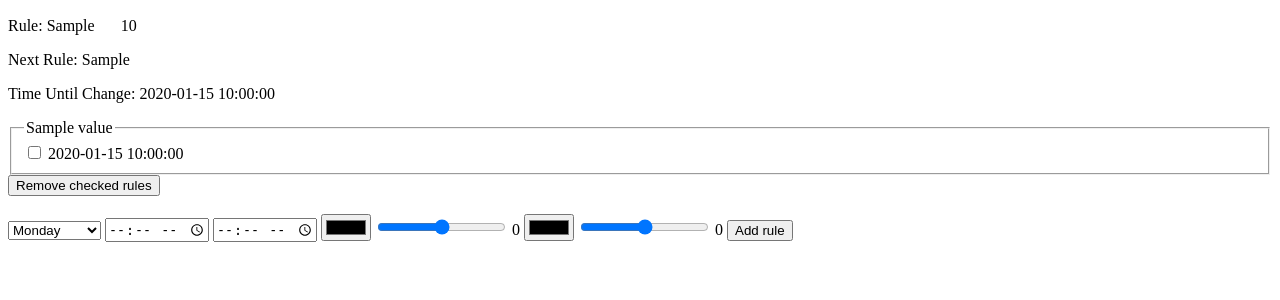
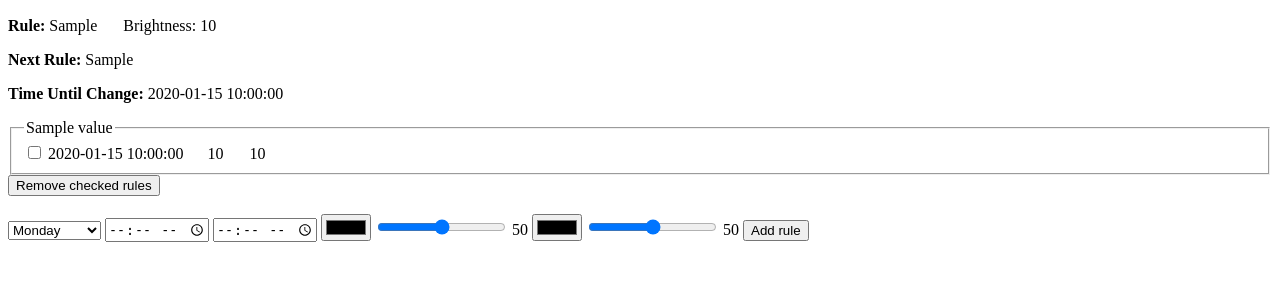
Before and after one commit to pg/pi-light, a Python web app: template app/templates/light.html in a window 1280 px wide. Shown: the top 300 px of the page. Run offline with Jinja, Linux system fonts and the light colour scheme; the template is opened without the code that fills it: most values are stand-ins (such as "Sample title", 1, 10 or a date in 2020).

Commit message:
Add brightness value to HTML output (and other tweaks)

```diff
--- a/app/templates/light.html
+++ b/app/templates/light.html
@@ -5,9 +5,9 @@
     <title>Pi Light</title>
 </head>
 <body>
-    <p>Rule: {{ current_rule_str }} <span style="background-color: {{ current_color.hex }}; margin-left: 2px; margin-right: 5px; width: 15px; height: 15px; display: inline-block;"></span>{{ current_color.brightness * 100 }}</p>
-    <p>Next Rule: {{ next_rule }}</p>
-    <p>Time Until Change: {{ time_until_change }}</p>
+<p><strong>Rule:</strong> {{ current_rule_str }} <span style="background-color: {{ current_color.hex }}; margin-left: 2px; margin-right: 5px; width: 15px; height: 15px; display: inline-block;"></span>Brightness: {{ current_color.brightness * 100 }}</p>
+<p><strong>Next Rule:</strong> {{ next_rule }}</p>
+<p><strong>Time Until Change:</strong> {{ time_until_change }}</p>
     <form method="post">
         {% for day, day_rules in rules.items() %}
         <fieldset>
@@ -17,8 +17,8 @@
                 <input type="checkbox" id="{{ rule.hash }}" name="rule_hashes" value="{{ rule.hash }}"/>
                 <label for="{{ rule.hash }}">{{ rule.time_interval() }}</label>
             </div>
-            <div style="background-color: {{ rule.start_color.hex }}; margin-left: 3px; width: 12px; height: 12px; display: inline-block;"></div>
-            <div style="background-color: {{ rule.stop_color.hex }}; margin-left: 5px; width: 12px; height: 12px; display: inline-block"></div>
+            <div style="background-color: {{ rule.start_color.hex }}; margin-left: 3px; margin-right: 5px; width: 12px; height: 12px; display: inline-block;"></div>{{ rule.start_color.brightness * 100 }}
+            <div style="background-color: {{ rule.stop_color.hex }}; margin-left: 5px; margin-right: 5px; width: 12px; height: 12px; display: inline-block"></div>{{ rule.stop_color.brightness * 100 }}
             <br>
             {% endfor %}
         </fieldset>
@@ -40,10 +40,10 @@
         <input type="time" name="stop_time"/>
         <input type="color" name="start_color"/>
         <input type="range" name="start_color_brightness" oninput="r1.value = this.value"/>
-        <output id="r1">0</output>
+        <output id="r1">50</output>
         <input type="color" name="stop_color"/>
         <input type="range" name="stop_color_brightness" oninput="r2.value = this.value"/>
-        <output id="r2">0</output>
+        <output id="r2">50</output>
         <input type="submit" name="add_rule" value="Add rule">
     </form>
 </body>
```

# TASK STATEMENT
Where an entry contains an image, leave the image out; otherwise retype everything exactly.

# RESPONSE
Before and after one commit to pg/pi-light, a Python web app: template app/templates/light.html in a window 1280 px wide. Shown: the top 300 px of the page. Run offline with Jinja, Linux system fonts and the light colour scheme; the template is opened without the code that fills it: most values are stand-ins (such as "Sample title", 1, 10 or a date in 2020).

Commit message:
Add brightness value to HTML output (and other tweaks)

```diff
--- a/app/templates/light.html
+++ b/app/templates/light.html
@@ -5,9 +5,9 @@
     <title>Pi Light</title>
 </head>
 <body>
-    <p>Rule: {{ current_rule_str }} <span style="background-color: {{ current_color.hex }}; margin-left: 2px; margin-right: 5px; width: 15px; height: 15px; display: inline-block;"></span>{{ current_color.brightness * 100 }}</p>
-    <p>Next Rule: {{ next_rule }}</p>
-    <p>Time Until Change: {{ time_until_change }}</p>
+<p><strong>Rule:</strong> {{ current_rule_str }} <span style="background-color: {{ current_color.hex }}; margin-left: 2px; margin-right: 5px; width: 15px; height: 15px; display: inline-block;"></span>Brightness: {{ current_color.brightness * 100 }}</p>
+<p><strong>Next Rule:</strong> {{ next_rule }}</p>
+<p><strong>Time Until Change:</strong> {{ time_until_change }}</p>
     <form method="post">
         {% for day, day_rules in rules.items() %}
         <fieldset>
@@ -17,8 +17,8 @@
                 <input type="checkbox" id="{{ rule.hash }}" name="rule_hashes" value="{{ rule.hash }}"/>
                 <label for="{{ rule.hash }}">{{ rule.time_interval() }}</label>
             </div>
-            <div style="background-color: {{ rule.start_color.hex }}; margin-left: 3px; width: 12px; height: 12px; display: inline-block;"></div>
-            <div style="background-color: {{ rule.stop_color.hex }}; margin-left: 5px; width: 12px; height: 12px; display: inline-block"></div>
+            <div style="background-color: {{ rule.start_color.hex }}; margin-left: 3px; margin-right: 5px; width: 12px; height: 12px; display: inline-block;"></div>{{ rule.start_color.brightness * 100 }}
+            <div style="background-color: {{ rule.stop_color.hex }}; margin-left: 5px; margin-right: 5px; width: 12px; height: 12px; display: inline-block"></div>{{ rule.stop_color.brightness * 100 }}
             <br>
             {% endfor %}
         </fieldset>
@@ -40,10 +40,10 @@
         <input type="time" name="stop_time"/>
         <input type="color" name="start_color"/>
         <input type="range" name="start_color_brightness" oninput="r1.value = this.value"/>
-        <output id="r1">0</output>
+        <output id="r1">50</output>
         <input type="color" name="stop_color"/>
         <input type="range" name="stop_color_brightness" oninput="r2.value = this.value"/>
-        <output id="r2">0</output>
+        <output id="r2">50</output>
         <input type="submit" name="add_rule" value="Add rule">
     </form>
 </body>
```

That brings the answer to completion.